> **How to complete this task**
Look below for lines that hold the string "form" and copy each one.

Available records Block Start

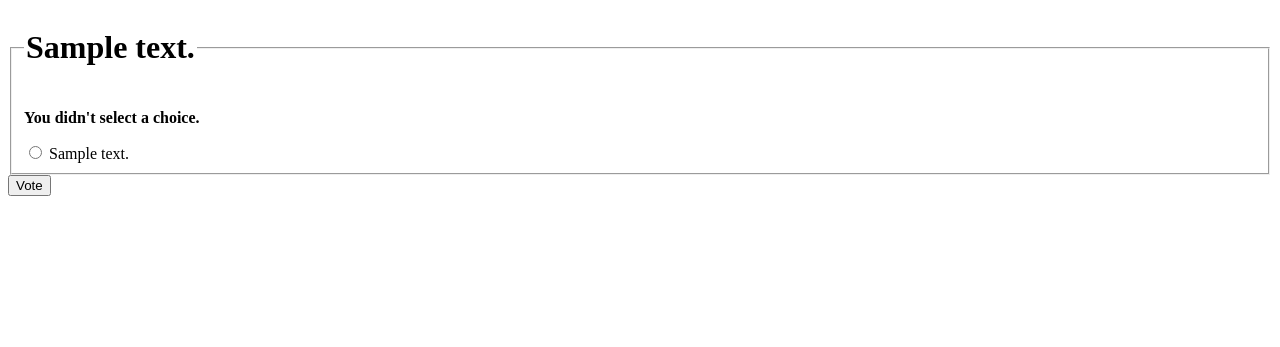
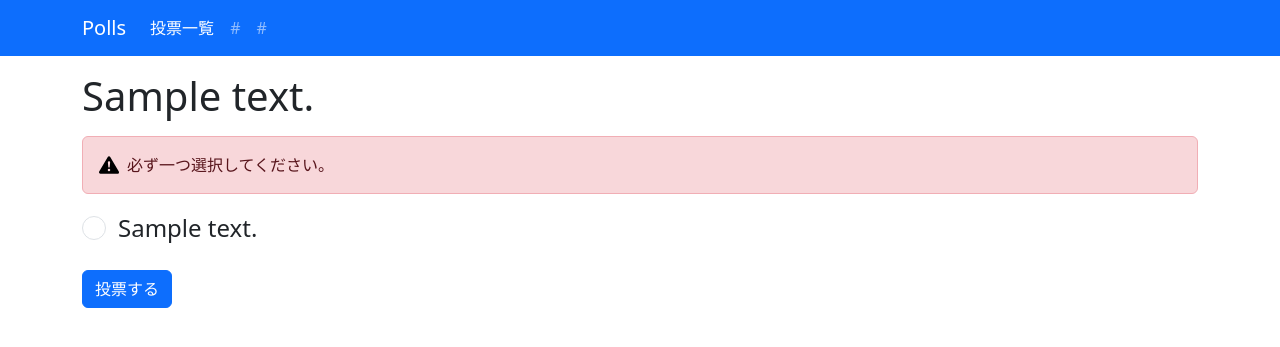
Before and after one commit to devkamura/django-tutorial, a Django app: page /polls/1/vote/ in a window 1280 px wide. Shown: the top 347 px of the page. Run offline with Django 4.2, Linux system fonts and the light colour scheme; tables that the repository leaves empty hold one stand-in row (values such as "Sample post").

Commit message:
💄 投票一覧画面、詳細画面のデザインを修正

```diff
--- a/web/polls/static/polls/style.css
+++ b/web/polls/static/polls/style.css
@@ -2,6 +2,6 @@ body {
   background: white url("images/background.png") no-repeat;
 }
 
-li a {
-  color: green;
+a {
+  text-decoration: none;
 }
--- a/web/polls/templates/polls/detail.html
+++ b/web/polls/templates/polls/detail.html
@@ -1,19 +1,35 @@
+{% extends "base.html" %}
+
+{% block content %}
   <form action="{% url 'polls:vote' question.id %}" method="post">
     {% csrf_token %}
-  <fieldset>
+    <fieldset class="mb-3">
       <legend><h1>{{question.question_text}}</h1></legend>
       {% if error_message %}
-    <p><strong>{{error_message}}</strong></p>
+      <svg xmlns="http://www.w3.org/2000/svg" style="display: none;">
+        <symbol id="exclamation-triangle-fill" viewBox="0 0 16 16">
+          <path d="M8.982 1.566a1.13 1.13 0 0 0-1.96 0L.165 13.233c-.457.778.091 1.767.98 1.767h13.713c.889 0 1.438-.99.98-1.767L8.982 1.566zM8 5c.535 0 .954.462.9.995l-.35 3.507a.552.552 0 0 1-1.1 0L7.1 5.995A.905.905 0 0 1 8 5zm.002 6a1 1 0 1 1 0 2 1 1 0 0 1 0-2z"/>
+        </symbol>
+      </svg>
+      <div class="alert alert-danger d-flex align-items-center" role="alert">
+        <svg class="bi flex-shrink-0 me-2" width="20" height="20"role="img" aria-label="Danger:"><use xlink:href="#exclamation-triangle-fill"/></svg>
+        {{error_message}}
+      </div>
       {% endif %} {% for choice in question.choice_set.all %}
+      <div class="form-check mb-2 fs-4">
         <input
+          class="form-check-input"
           type="radio"
           name="choice"
           id="choice{{ forloop.counter }}"
           value="{{choice.id}}"
         />
-    <label for="choice{{ forloop.counter }}">{{choice.choice_text}}</label
+        <label class="form-check-label" for="choice{{ forloop.counter }}">{{choice.choice_text}}</label
         ><br />
+      </div>
+
       {% endfor %}
     </fieldset>
-  <input type="submit" value="Vote" />
+    <input class="btn btn-primary" type="submit" value="投票する" />
   </form>
+{% endblock %}
--- a/web/polls/views.py
+++ b/web/polls/views.py
@@ -40,7 +40,7 @@ def vote(request, question_id):
             "polls/detail.html",
             {
                 "question": question,
-                "error_message": "You didn't select a choice.",
+                "error_message": "必ず一つ選択してください。",
             },
         )
     else:
--- /dev/null
+++ b/web/templates/Nav.html
@@ -0,0 +1,15 @@
+<nav class="navbar bg-primary navbar-dark navbar-expand-lg mb-3">
+  <div class="container container-fluid">
+    <a class="navbar-brand" href="#">Polls</a>
+    <button class="navbar-toggler" type="button" data-bs-toggle="collapse" data-bs-target="#navbarNavAltMarkup" aria-controls="navbarNavAltMarkup" aria-expanded="false" aria-label="Toggle navigation">
+      <span class="navbar-toggler-icon"></span>
+    </button>
+    <div class="collapse navbar-collapse" id="navbarNavAltMarkup">
+      <div class="navbar-nav">
+        <a class="nav-link active" aria-current="page" href="{% url 'polls:index' %}">投票一覧</a>
+        <a class="nav-link" href="#">#</a>
+        <a class="nav-link" href="#">#</a>
+      </div>
+    </div>
+  </div>
+</nav>
--- /dev/null
+++ b/web/templates/base.html
@@ -0,0 +1,21 @@
+<!doctype html>
+<html lang="ja">
+  <head>
+    <meta charset="utf-8">
+    <meta name="viewport" content="width=device-width, initial-scale=1">
+    <title>Django Tutorial</title>
+    <link href="https://cdn.jsdelivr.net/npm/bootstrap@5.3.0/dist/css/bootstrap.min.css" rel="stylesheet" integrity="sha384-9ndCyUaIbzAi2FUVXJi0CjmCapSmO7SnpJef0486qhLnuZ2cdeRhO02iuK6FUUVM" crossorigin="anonymous">
+    {% block extra_css %}
+    {% endblock %}
+  </head>
+  <body>
+    {% include "Nav.html" %}
+
+    <div class="container">
+      {% block content %}
+      {% endblock %}
+    </div>
+
+    <script src="https://cdn.jsdelivr.net/npm/bootstrap@5.3.0/dist/js/bootstrap.bundle.min.js" integrity="sha384-geWF76RCwLtnZ8qwWowPQNguL3RmwHVBC9FhGdlKrxdiJJigb/j/68SIy3Te4Bkz" crossorigin="anonymous"></script>
+  </body>
+</html>
```
Also changed, not shown: web/polls/templates/polls/index.html (+13 -5 lines). Lines whose indentation alone changed are shown as unchanged.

Available records Block End

> **Problem solution**
   <form action="{% url 'polls:vote' question.id %}" method="post">
+      <div class="form-check mb-2 fs-4">
+          class="form-check-input"
+        <label class="form-check-label" for="choice{{ forloop.counter }}">{{choice.choice_text}}</label
   </form>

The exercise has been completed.